Forbes magazine recently released their new “Best Places for Business and Careers” list. The list shows that the Twin Cities of Minneapolis and St. Paul have moved up in their ranking, and now sit at #22 amongst the 100 cities that were ranked. The list below, which can also be viewed on the website, shows the subcategories and their individual rank that help to comprise the total for the overall rank. Having been born and raised in Minneapolis, I thought I would provide a personal snapshot of experiences of these subcategories and how they contribute to the overall rank.
How Minneapolis Measures up in Forbes’ Subcategories:

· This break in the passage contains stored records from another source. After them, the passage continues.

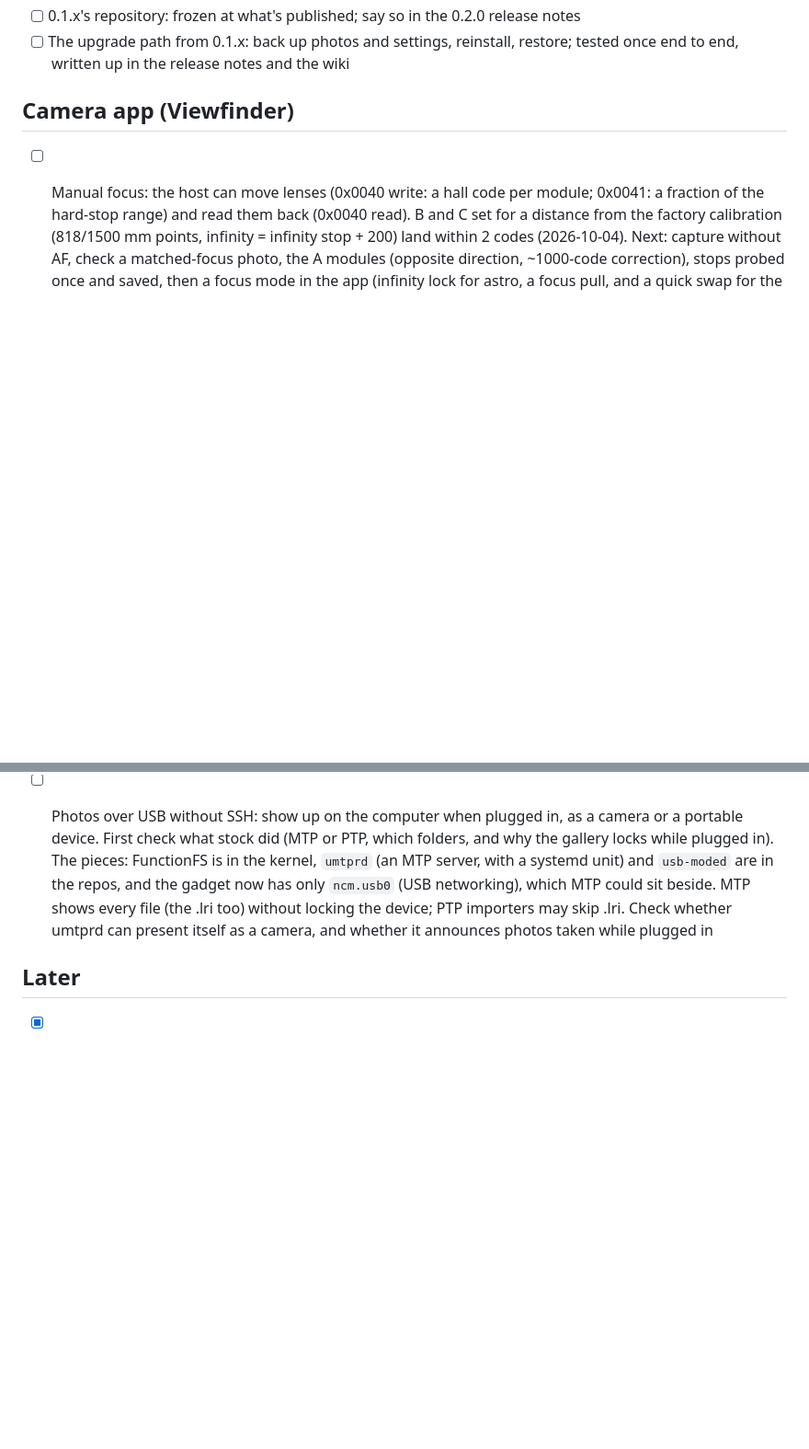
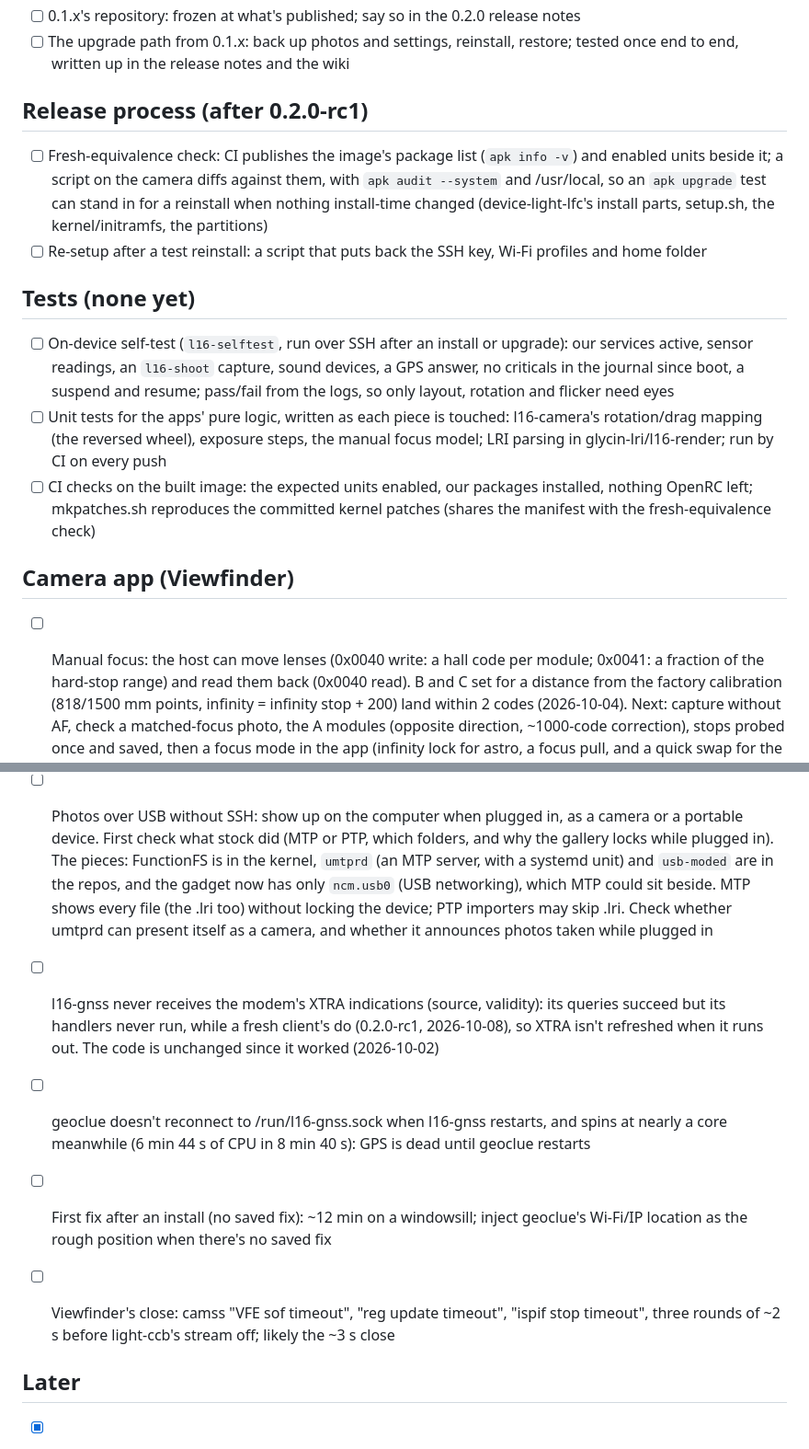
Before and after one commit to artillect/l16-linux, a Markdown page: todo/README.md, 2 parts joined by grey strips. Shown at 92% size. Drawn GitHub-style; blank space fills up the shorter version.

```diff
--- a/todo/README.md
+++ b/todo/README.md
@@ -53,6 +53,29 @@ forked from that one (extra-repos/systemd/phosh) with our keypad patch.
 - [ ] 0.1.x's repository: frozen at what's published; say so in the 0.2.0 release notes
 - [ ] The upgrade path from 0.1.x: back up photos and settings, reinstall, restore; tested
       once end to end, written up in the release notes and the wiki
+
+## Release process (after 0.2.0-rc1)
+
+- [ ] Fresh-equivalence check: CI publishes the image's package list (`apk info -v`) and
+      enabled units beside it; a script on the camera diffs against them, with
+      `apk audit --system` and /usr/local, so an `apk upgrade` test can stand in for a reinstall
+      when nothing install-time changed (device-light-lfc's install parts, setup.sh, the
+      kernel/initramfs, the partitions)
+- [ ] Re-setup after a test reinstall: a script that puts back the SSH key, Wi-Fi profiles and
+      home folder
+
+## Tests (none yet)
+
+- [ ] On-device self-test (`l16-selftest`, run over SSH after an install or upgrade): our services
+      active, sensor readings, an `l16-shoot` capture, sound devices, a GPS answer, no criticals
+      in the journal since boot, a suspend and resume; pass/fail from the logs, so only layout,
+      rotation and flicker need eyes
+- [ ] Unit tests for the apps' pure logic, written as each piece is touched: l16-camera's
+      rotation/drag mapping (the reversed wheel), exposure steps, the manual focus model;
+      LRI parsing in glycin-lri/l16-render; run by CI on every push
+- [ ] CI checks on the built image: the expected units enabled, our packages installed, nothing
+      OpenRC left; mkpatches.sh reproduces the committed kernel patches (shares the manifest
+      with the fresh-equivalence check)
 
 ## Camera app (Viewfinder)
 
@@ -152,6 +175,16 @@ forked from that one (extra-repos/systemd/phosh) with our keypad patch.
       `ncm.usb0` (USB networking), which MTP could sit beside. MTP shows every file (the .lri
       too) without locking the device; PTP importers may skip .lri. Check whether umtprd can
       present itself as a camera, and whether it announces photos taken while plugged in
+- [ ] l16-gnss never receives the modem's XTRA indications (source, validity): its queries
+      succeed but its handlers never run, while a fresh client's do (0.2.0-rc1, 2026-10-08), so
+      XTRA isn't refreshed when it runs out. The code is unchanged since it worked (2026-10-02)
+- [ ] geoclue doesn't reconnect to /run/l16-gnss.sock when l16-gnss restarts, and spins at
+      nearly a core meanwhile (6 min 44 s of CPU in 8 min 40 s): GPS is dead until geoclue
+      restarts
+- [ ] First fix after an install (no saved fix): ~12 min on a windowsill; inject geoclue's
+      Wi-Fi/IP location as the rough position when there's no saved fix
+- [ ] Viewfinder's close: camss "VFE sof timeout", "reg update timeout", "ispif stop timeout",
+      three rounds of ~2 s before light-ccb's stream off; likely the ~3 s close
 
 ## Later
 
```
Also changed, not shown: releases/0.2.0.md (added, +52 -0 lines).
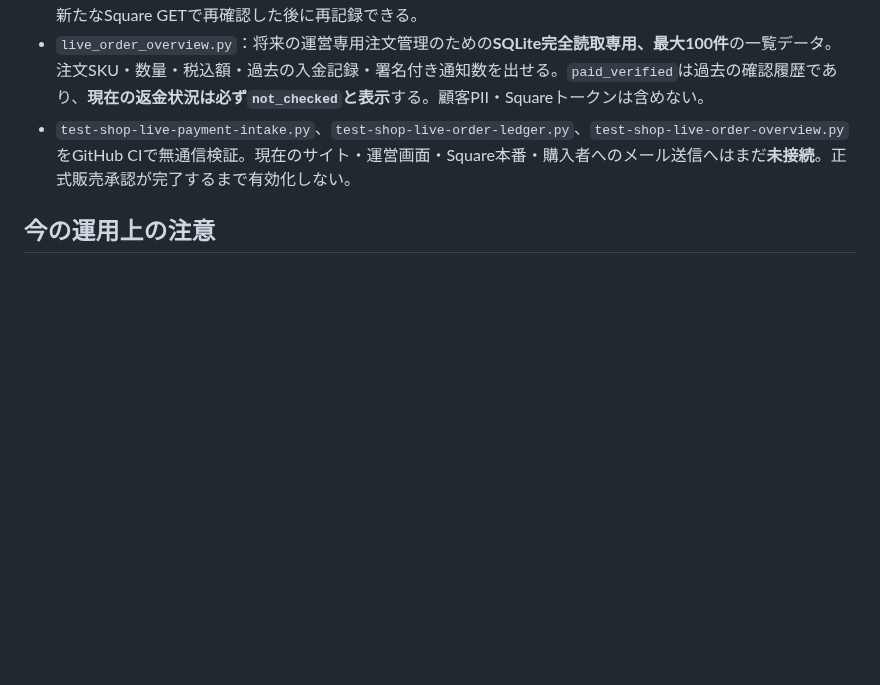
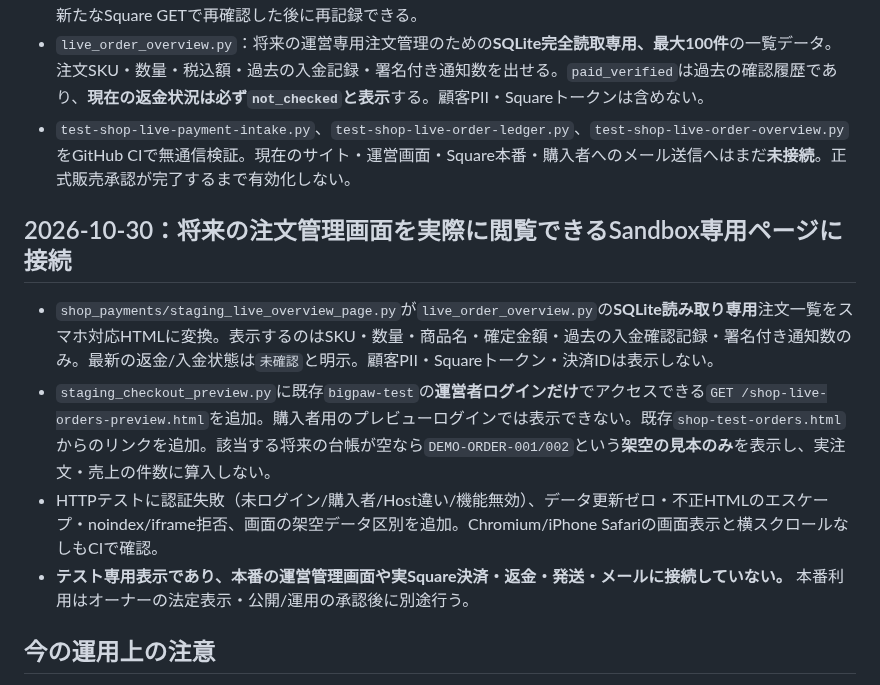
Before and after one commit to yoshiyukimoro-pixel/bigpaw, a Markdown page: SHOP_LAUNCH_READINESS.md, the part around the change. Drawn GitHub-style; blank space fills up the shorter version.

Commit message:
docs(shop): document operator-only staged order management UI, mock examples and live launch boundaries

```diff
--- a/SHOP_LAUNCH_READINESS.md
+++ b/SHOP_LAUNCH_READINESS.md
@@ -93,6 +93,13 @@
 - `live_order_overview.py`：将来の運営専用注文管理のための**SQLite完全読取専用、最大100件**の一覧データ。注文SKU・数量・税込額・過去の入金記録・署名付き通知数を出せる。`paid_verified`は過去の確認履歴であり、**現在の返金状況は必ず`not_checked`と表示**する。顧客PII・Squareトークンは含めない。
 - `test-shop-live-payment-intake.py`、`test-shop-live-order-ledger.py`、`test-shop-live-order-overview.py`をGitHub CIで無通信検証。現在のサイト・運営画面・Square本番・購入者へのメール送信へはまだ**未接続**。正式販売承認が完了するまで有効化しない。
 
+## 2026-10-30：将来の注文管理画面を実際に閲覧できるSandbox専用ページに接続
+
+- `shop_payments/staging_live_overview_page.py`が`live_order_overview.py`の**SQLite読み取り専用**注文一覧をスマホ対応HTMLに変換。表示するのはSKU・数量・商品名・確定金額・過去の入金確認記録・署名付き通知数のみ。最新の返金/入金状態は`未確認`と明示。顧客PII・Squareトークン・決済IDは表示しない。
+- `staging_checkout_preview.py`に既存`bigpaw-test`の**運営者ログインだけ**でアクセスできる`GET /shop-live-orders-preview.html`を追加。購入者用のプレビューログインでは表示できない。既存`shop-test-orders.html`からのリンクを追加。該当する将来の台帳が空なら`DEMO-ORDER-001/002`という**架空の見本のみ**を表示し、実注文・売上の件数に算入しない。
+- HTTPテストに認証失敗（未ログイン/購入者/Host違い/機能無効）、データ更新ゼロ・不正HTMLのエスケープ・noindex/iframe拒否、画面の架空データ区別を追加。Chromium/iPhone Safariの画面表示と横スクロールなしもCIで確認。
+- **テスト専用表示であり、本番の運営管理画面や実Square決済・返金・発送・メールに接続していない。** 本番利用はオーナーの法定表示・公開/運用の承認後に別途行う。
+
 ## 今の運用上の注意
 
 - ショップ公開用の `app/shop.html` は「販売準備中」で、決済ボタンが無効。現行の `bigpaw-test` は専用Sandbox Dockerサービスであり、公開用BIG PAW全体の変更を試すサービスではない。
```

One aspect that might have helped the Twin Cities obtain a higher mark in the area of education is the proximity of the number of colleges, both public and private, to the downtown area. This aspect is strengthened with the connections that many businesses have with college campuses, via internship opportunities, alumni networking or special on-campus programs. This provides an opportunity for students to have ease of access in order to learn about various companies and what they have to offer. Having just completed my MBA degree at the University of St. Thomas, I’ve been able to observe the many opportunities that exist to connect with or learn more about many of the large corporations and small businesses that operate within the various industry sectors. The skyway system is another unique feature about both Minneapolis and St. Paul downtown districts. This system connects many of the buildings, allowing for greater and faster accessibility to these buildings. Being located
The article highlights that safe cities rank number is not based solely on the reporting of crime rates. Safety includes areas such as: workplace fatalities, traffic-related deaths and natural disaster risk. When I think of possible traffic-related deaths in the city, one area I look to right away are the bikes and the bike lanes that have been recently installed. The addition of these lanes, so that automobiles and bikes can share the road has demonstrated that the people of the Twin Cities can work well together without having to cause a great deal of motor traffic trouble on the streets. Also, having been a student at the University of St. Thomas (downtown Minneapolis campus), I can say that I feel comfortable with the amount of street-lighting at night, and appreciate the various Downtown Improvement District Ambassadors that walk the streets helping to keep the city clean while helping guests navigate around the city.
City for Singles
For this area, I reflect on the many attractions that the Twin Cities has to offer. Single professionals have access to many great spots within the area that provide entertainment but also a nice spot to relax. In Minneapolis, the Northeast area can provide a great transition for those finishing a higher education degree and want affordable living that is close in proximity to downtown and many cultural areas. The Uptown area in south Minneapolis is also another hot spot in the city known for urban excitement and boasts many attractions, from retail shops, to restaurants, to coffee shops and more. Many options exist across the river as well in St. Paul. Singles can frequent the many retail shops, coffee shops and restaurants that line Grand Avenue or one can venture into the Lowertown neighborhood in downtown St. Paul for lively entertainment.
I’ve provided a brief snapshot from my experience here in the Twin Cities and feel that it is exciting to see that the Twin Cities has moved up to #22, but how do we continue to increase this ranking? Share your thoughts!